What is needed >> Below are records to be output exactly, every one of them.

Dataset records:
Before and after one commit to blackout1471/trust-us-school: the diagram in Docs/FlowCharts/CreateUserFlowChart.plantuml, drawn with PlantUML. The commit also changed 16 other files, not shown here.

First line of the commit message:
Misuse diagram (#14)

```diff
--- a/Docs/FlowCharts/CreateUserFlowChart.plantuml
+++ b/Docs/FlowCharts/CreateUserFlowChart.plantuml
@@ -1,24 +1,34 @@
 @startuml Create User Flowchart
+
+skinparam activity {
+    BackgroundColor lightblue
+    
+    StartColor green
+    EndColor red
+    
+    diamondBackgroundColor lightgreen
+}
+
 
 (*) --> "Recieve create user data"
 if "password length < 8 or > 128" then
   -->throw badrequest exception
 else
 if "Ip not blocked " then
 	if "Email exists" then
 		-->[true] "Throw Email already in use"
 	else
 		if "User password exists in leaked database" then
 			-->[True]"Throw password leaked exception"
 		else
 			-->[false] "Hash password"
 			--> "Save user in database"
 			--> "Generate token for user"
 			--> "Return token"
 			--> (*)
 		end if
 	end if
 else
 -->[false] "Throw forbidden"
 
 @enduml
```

Solution to the exercise >>
Before and after one commit to blackout1471/trust-us-school: the diagram in Docs/FlowCharts/CreateUserFlowChart.plantuml, drawn with PlantUML. The commit also changed 16 other files, not shown here.

First line of the commit message:
Misuse diagram (#14)

```diff
--- a/Docs/FlowCharts/CreateUserFlowChart.plantuml
+++ b/Docs/FlowCharts/CreateUserFlowChart.plantuml
@@ -1,24 +1,34 @@
 @startuml Create User Flowchart
+
+skinparam activity {
+    BackgroundColor lightblue
+    
+    StartColor green
+    EndColor red
+    
+    diamondBackgroundColor lightgreen
+}
+
 
 (*) --> "Recieve create user data"
 if "password length < 8 or > 128" then
   -->throw badrequest exception
 else
 if "Ip not blocked " then
 	if "Email exists" then
 		-->[true] "Throw Email already in use"
 	else
 		if "User password exists in leaked database" then
 			-->[True]"Throw password leaked exception"
 		else
 			-->[false] "Hash password"
 			--> "Save user in database"
 			--> "Generate token for user"
 			--> "Return token"
 			--> (*)
 		end if
 	end if
 else
 -->[false] "Throw forbidden"
 
 @enduml
```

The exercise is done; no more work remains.